Everything in the data must be repeated exactly, apart from the pictures, which are left out.
++++ TASK INPUT ++++
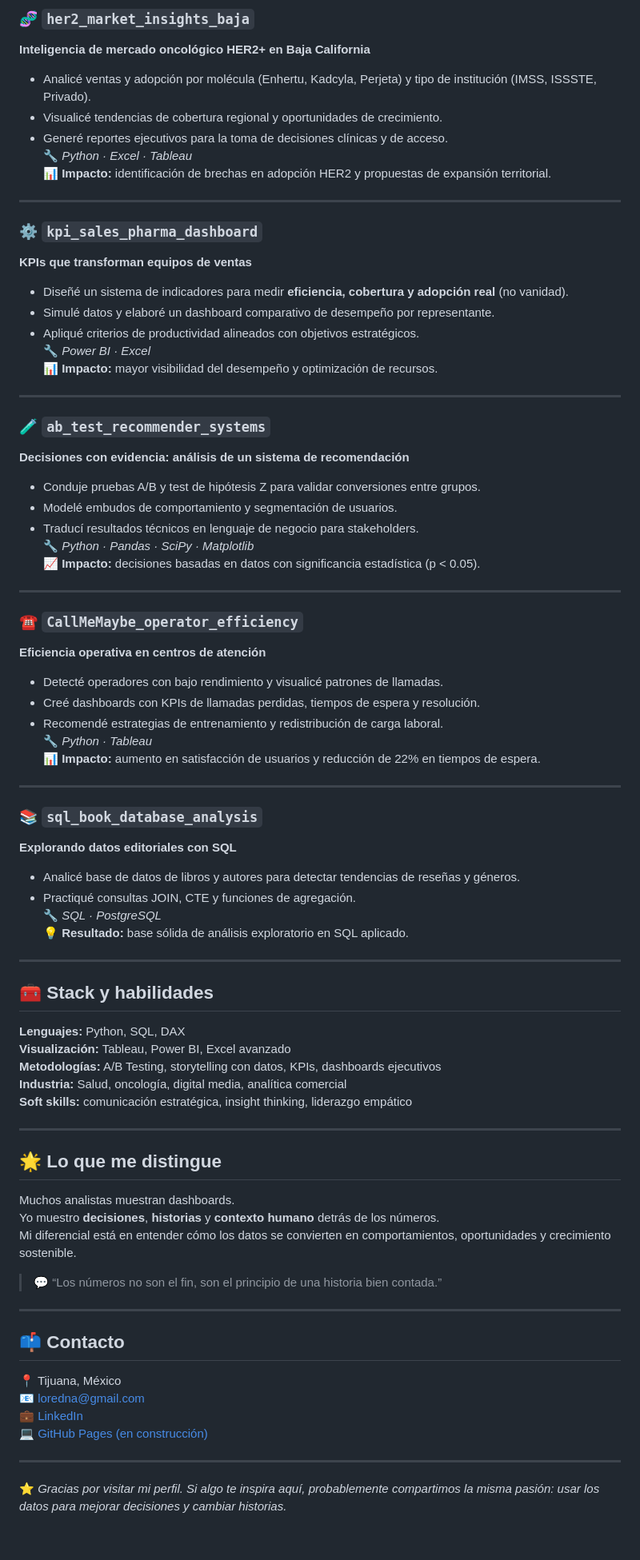
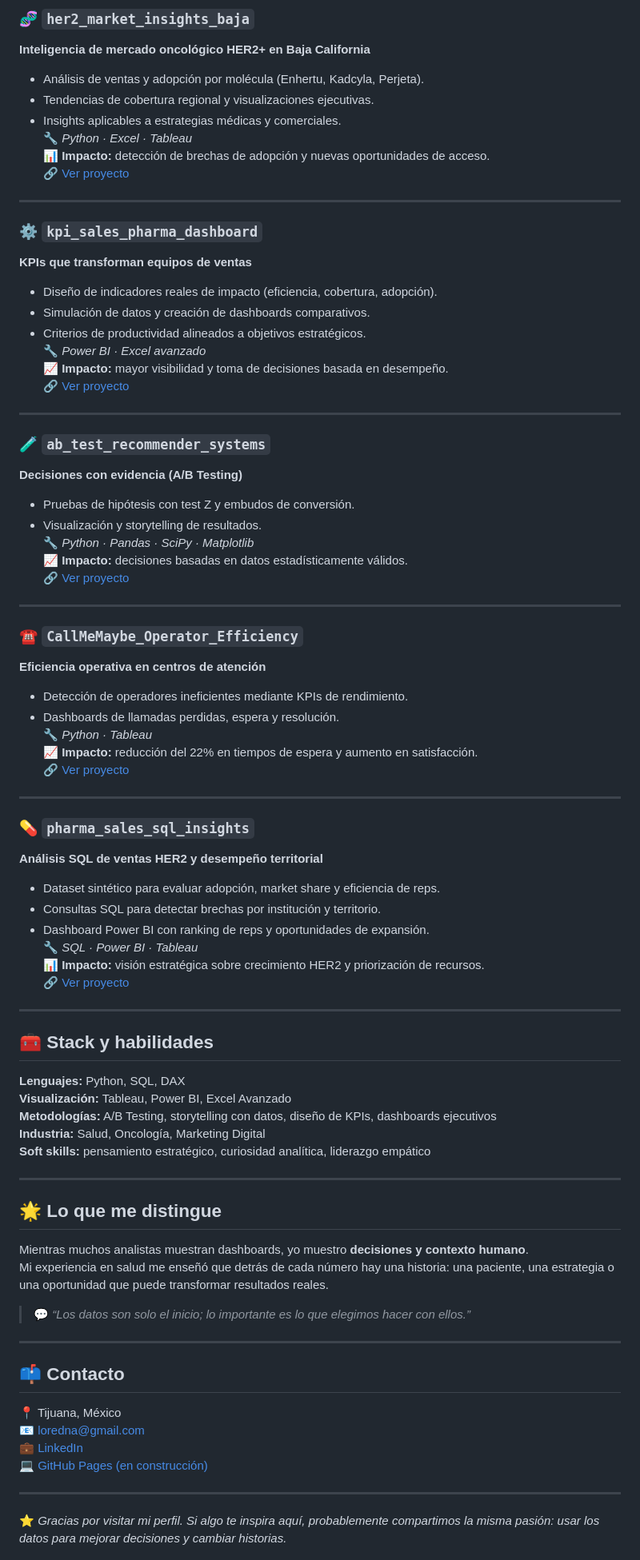
Before and after one commit to ednasanchez-analytics/ednasanchez-analytics, a Markdown page: README.md, the part around one of its changes. Shown at 80% size. GitHub-like rendering; blank space fills up the shorter version.

```diff
--- a/README.md
+++ b/README.md
@@ -44,68 +49,71 @@ Cada proyecto refleja una etapa distinta de mi crecimiento: desde la creatividad
 
 ### 🧬 `her2_market_insights_baja`
 **Inteligencia de mercado oncológico HER2+ en Baja California**
-- Analicé ventas y adopción por molécula (Enhertu, Kadcyla, Perjeta) y tipo de institución (IMSS, ISSSTE, Privado).
-- Visualicé tendencias de cobertura regional y oportunidades de crecimiento.
-- Generé reportes ejecutivos para la toma de decisiones clínicas y de acceso.
+- Análisis de ventas y adopción por molécula (Enhertu, Kadcyla, Perjeta).
+- Tendencias de cobertura regional y visualizaciones ejecutivas.
+- Insights aplicables a estrategias médicas y comerciales.
 🔧 *Python · Excel · Tableau*
-📊 **Impacto:** identificación de brechas en adopción HER2 y propuestas de expansión territorial.
+📊 **Impacto:** detección de brechas de adopción y nuevas oportunidades de acceso.
+🔗 [Ver proyecto](https://github.com/ednasanchez-analytics/her2-market-insights-baja)
 
 ---
 
 ### ⚙️ `kpi_sales_pharma_dashboard`
 **KPIs que transforman equipos de ventas**
-- Diseñé un sistema de indicadores para medir **eficiencia, cobertura y adopción real** (no vanidad).
-- Simulé datos y elaboré un dashboard comparativo de desempeño por representante.
-- Apliqué criterios de productividad alineados con objetivos estratégicos.
-🔧 *Power BI · Excel*
-📊 **Impacto:** mayor visibilidad del desempeño y optimización de recursos.
+- Diseño de indicadores reales de impacto (eficiencia, cobertura, adopción).
+- Simulación de datos y creación de dashboards comparativos.
+- Criterios de productividad alineados a objetivos estratégicos.
+🔧 *Power BI · Excel avanzado*
+📈 **Impacto:** mayor visibilidad y toma de decisiones basada en desempeño.
+🔗 [Ver proyecto](https://github.com/ednasanchez-analytics/kpi-sales-pharma-dashboard)
 
 ---
 
 ### 🧪 `ab_test_recommender_systems`
-**Decisiones con evidencia: análisis de un sistema de recomendación**
-- Conduje pruebas A/B y test de hipótesis Z para validar conversiones entre grupos.
-- Modelé embudos de comportamiento y segmentación de usuarios.
-- Traducí resultados técnicos en lenguaje de negocio para stakeholders.
+**Decisiones con evidencia (A/B Testing)**
+- Pruebas de hipótesis con test Z y embudos de conversión.
+- Visualización y storytelling de resultados.
 🔧 *Python · Pandas · SciPy · Matplotlib*
-📈 **Impacto:** decisiones basadas en datos con significancia estadística (p < 0.05).
+📈 **Impacto:** decisiones basadas en datos estadísticamente válidos.
+🔗 [Ver proyecto](https://github.com/ednasanchez-analytics/ab-test-recommender-systems)
 
 ---
 
-### ☎️ `CallMeMaybe_operator_efficiency`
+### ☎️ `CallMeMaybe_Operator_Efficiency`
 **Eficiencia operativa en centros de atención**
-- Detecté operadores con bajo rendimiento y visualicé patrones de llamadas.
-- Creé dashboards con KPIs de llamadas perdidas, tiempos de espera y resolución.
-- Recomendé estrategias de entrenamiento y redistribución de carga laboral.
+- Detección de operadores ineficientes mediante KPIs de rendimiento.
+- Dashboards de llamadas perdidas, espera y resolución.
 🔧 *Python · Tableau*
-📊 **Impacto:** aumento en satisfacción de usuarios y reducción de 22% en tiempos de espera.
+📈 **Impacto:** reducción del 22% en tiempos de espera y aumento en satisfacción.
+🔗 [Ver proyecto](https://github.com/ednasanchez-analytics/CallMeMaybe_Operator_Efficiency)
 
 ---
 
-### 📚 `sql_book_database_analysis`
-**Explorando datos editoriales con SQL**
-- Analicé base de datos de libros y autores para detectar tendencias de reseñas y géneros.
-- Practiqué consultas JOIN, CTE y funciones de agregación.
-🔧 *SQL · PostgreSQL*
-💡 **Resultado:** base sólida de análisis exploratorio en SQL aplicado.
+### 💊 `pharma_sales_sql_insights`
+**Análisis SQL de ventas HER2 y desempeño territorial**
+- Dataset sintético para evaluar adopción, market share y eficiencia de reps.
+- Consultas SQL para detectar brechas por institución y territorio.
+- Dashboard Power BI con ranking de reps y oportunidades de expansión.
+🔧 *SQL · Power BI · Tableau*
+📊 **Impacto:** visión estratégica sobre crecimiento HER2 y priorización de recursos.
+🔗 [Ver proyecto](https://github.com/ednasanchez-analytics/pharma_sales_sql_insights)
 
 ---
 
 ## 🧰 Stack y habilidades
 **Lenguajes:** Python, SQL, DAX
-**Visualización:** Tableau, Power BI, Excel avanzado
-**Metodologías:** A/B Testing, storytelling con datos, KPIs, dashboards ejecutivos
-**Industria:** Salud, oncología, digital media, analítica comercial
-**Soft skills:** comunicación estratégica, insight thinking, liderazgo empático
+**Visualización:** Tableau, Power BI, Excel Avanzado
+**Metodologías:** A/B Testing, storytelling con datos, diseño de KPIs, dashboards ejecutivos
+**Industria:** Salud, Oncología, Marketing Digital
+**Soft skills:** pensamiento estratégico, curiosidad analítica, liderazgo empático
 
 ---
 
 ## 🌟 Lo que me distingue
-Muchos analistas muestran dashboards.
-Yo muestro **decisiones**, **historias** y **contexto humano** detrás de los números.
-Mi diferencial está en entender cómo los datos se convierten en comportamientos, oportunidades y crecimiento sostenible.
+Mientras muchos analistas muestran dashboards, yo muestro **decisiones y contexto humano**.
+Mi experiencia en salud me enseñó que detrás de cada número hay una historia: una paciente, una estrategia o una oportunidad que puede transformar resultados reales.
 
-> 💬 “Los números no son el fin, son el principio de una historia bien contada.”
+> 💬 *“Los datos son solo el inicio; lo importante es lo que elegimos hacer con ellos.”*
 
 ---
 
@@ -115,8 +123,6 @@ Mi diferencial está en entender cómo los datos se convierten en comportamiento
 💼 [LinkedIn](https://www.linkedin.com/in/edna-lorenia-s-a96851239/)
 💻 [GitHub Pages (en construcción)](https://ednasanchez-analytics.github.io/)
 
-
-
 ---
 
 ⭐ *Gracias por visitar mi perfil. Si algo te inspira aquí, probablemente compartimos la misma pasión: usar los datos para mejorar decisiones y cambiar historias.*
```
Also changed, not shown: other parts of README.md (+28 -23 lines).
++++
EXERCISE RESULT
Before and after one commit to ednasanchez-analytics/ednasanchez-analytics, a Markdown page: README.md, the part around one of its changes. Shown at 80% size. GitHub-like rendering; blank space fills up the shorter version.

```diff
--- a/README.md
+++ b/README.md
@@ -44,68 +49,71 @@ Cada proyecto refleja una etapa distinta de mi crecimiento: desde la creatividad
 
 ### 🧬 `her2_market_insights_baja`
 **Inteligencia de mercado oncológico HER2+ en Baja California**
-- Analicé ventas y adopción por molécula (Enhertu, Kadcyla, Perjeta) y tipo de institución (IMSS, ISSSTE, Privado).
-- Visualicé tendencias de cobertura regional y oportunidades de crecimiento.
-- Generé reportes ejecutivos para la toma de decisiones clínicas y de acceso.
+- Análisis de ventas y adopción por molécula (Enhertu, Kadcyla, Perjeta).
+- Tendencias de cobertura regional y visualizaciones ejecutivas.
+- Insights aplicables a estrategias médicas y comerciales.
 🔧 *Python · Excel · Tableau*
-📊 **Impacto:** identificación de brechas en adopción HER2 y propuestas de expansión territorial.
+📊 **Impacto:** detección de brechas de adopción y nuevas oportunidades de acceso.
+🔗 [Ver proyecto](https://github.com/ednasanchez-analytics/her2-market-insights-baja)
 
 ---
 
 ### ⚙️ `kpi_sales_pharma_dashboard`
 **KPIs que transforman equipos de ventas**
-- Diseñé un sistema de indicadores para medir **eficiencia, cobertura y adopción real** (no vanidad).
-- Simulé datos y elaboré un dashboard comparativo de desempeño por representante.
-- Apliqué criterios de productividad alineados con objetivos estratégicos.
-🔧 *Power BI · Excel*
-📊 **Impacto:** mayor visibilidad del desempeño y optimización de recursos.
+- Diseño de indicadores reales de impacto (eficiencia, cobertura, adopción).
+- Simulación de datos y creación de dashboards comparativos.
+- Criterios de productividad alineados a objetivos estratégicos.
+🔧 *Power BI · Excel avanzado*
+📈 **Impacto:** mayor visibilidad y toma de decisiones basada en desempeño.
+🔗 [Ver proyecto](https://github.com/ednasanchez-analytics/kpi-sales-pharma-dashboard)
 
 ---
 
 ### 🧪 `ab_test_recommender_systems`
-**Decisiones con evidencia: análisis de un sistema de recomendación**
-- Conduje pruebas A/B y test de hipótesis Z para validar conversiones entre grupos.
-- Modelé embudos de comportamiento y segmentación de usuarios.
-- Traducí resultados técnicos en lenguaje de negocio para stakeholders.
+**Decisiones con evidencia (A/B Testing)**
+- Pruebas de hipótesis con test Z y embudos de conversión.
+- Visualización y storytelling de resultados.
 🔧 *Python · Pandas · SciPy · Matplotlib*
-📈 **Impacto:** decisiones basadas en datos con significancia estadística (p < 0.05).
+📈 **Impacto:** decisiones basadas en datos estadísticamente válidos.
+🔗 [Ver proyecto](https://github.com/ednasanchez-analytics/ab-test-recommender-systems)
 
 ---
 
-### ☎️ `CallMeMaybe_operator_efficiency`
+### ☎️ `CallMeMaybe_Operator_Efficiency`
 **Eficiencia operativa en centros de atención**
-- Detecté operadores con bajo rendimiento y visualicé patrones de llamadas.
-- Creé dashboards con KPIs de llamadas perdidas, tiempos de espera y resolución.
-- Recomendé estrategias de entrenamiento y redistribución de carga laboral.
+- Detección de operadores ineficientes mediante KPIs de rendimiento.
+- Dashboards de llamadas perdidas, espera y resolución.
 🔧 *Python · Tableau*
-📊 **Impacto:** aumento en satisfacción de usuarios y reducción de 22% en tiempos de espera.
+📈 **Impacto:** reducción del 22% en tiempos de espera y aumento en satisfacción.
+🔗 [Ver proyecto](https://github.com/ednasanchez-analytics/CallMeMaybe_Operator_Efficiency)
 
 ---
 
-### 📚 `sql_book_database_analysis`
-**Explorando datos editoriales con SQL**
-- Analicé base de datos de libros y autores para detectar tendencias de reseñas y géneros.
-- Practiqué consultas JOIN, CTE y funciones de agregación.
-🔧 *SQL · PostgreSQL*
-💡 **Resultado:** base sólida de análisis exploratorio en SQL aplicado.
+### 💊 `pharma_sales_sql_insights`
+**Análisis SQL de ventas HER2 y desempeño territorial**
+- Dataset sintético para evaluar adopción, market share y eficiencia de reps.
+- Consultas SQL para detectar brechas por institución y territorio.
+- Dashboard Power BI con ranking de reps y oportunidades de expansión.
+🔧 *SQL · Power BI · Tableau*
+📊 **Impacto:** visión estratégica sobre crecimiento HER2 y priorización de recursos.
+🔗 [Ver proyecto](https://github.com/ednasanchez-analytics/pharma_sales_sql_insights)
 
 ---
 
 ## 🧰 Stack y habilidades
 **Lenguajes:** Python, SQL, DAX
-**Visualización:** Tableau, Power BI, Excel avanzado
-**Metodologías:** A/B Testing, storytelling con datos, KPIs, dashboards ejecutivos
-**Industria:** Salud, oncología, digital media, analítica comercial
-**Soft skills:** comunicación estratégica, insight thinking, liderazgo empático
+**Visualización:** Tableau, Power BI, Excel Avanzado
+**Metodologías:** A/B Testing, storytelling con datos, diseño de KPIs, dashboards ejecutivos
+**Industria:** Salud, Oncología, Marketing Digital
+**Soft skills:** pensamiento estratégico, curiosidad analítica, liderazgo empático
 
 ---
 
 ## 🌟 Lo que me distingue
-Muchos analistas muestran dashboards.
-Yo muestro **decisiones**, **historias** y **contexto humano** detrás de los números.
-Mi diferencial está en entender cómo los datos se convierten en comportamientos, oportunidades y crecimiento sostenible.
+Mientras muchos analistas muestran dashboards, yo muestro **decisiones y contexto humano**.
+Mi experiencia en salud me enseñó que detrás de cada número hay una historia: una paciente, una estrategia o una oportunidad que puede transformar resultados reales.
 
-> 💬 “Los números no son el fin, son el principio de una historia bien contada.”
+> 💬 *“Los datos son solo el inicio; lo importante es lo que elegimos hacer con ellos.”*
 
 ---
 
@@ -115,8 +123,6 @@ Mi diferencial está en entender cómo los datos se convierten en comportamiento
 💼 [LinkedIn](https://www.linkedin.com/in/edna-lorenia-s-a96851239/)
 💻 [GitHub Pages (en construcción)](https://ednasanchez-analytics.github.io/)
 
-
-
 ---
 
 ⭐ *Gracias por visitar mi perfil. Si algo te inspira aquí, probablemente compartimos la misma pasión: usar los datos para mejorar decisiones y cambiar historias.*
```
Also changed, not shown: other parts of README.md (+28 -23 lines).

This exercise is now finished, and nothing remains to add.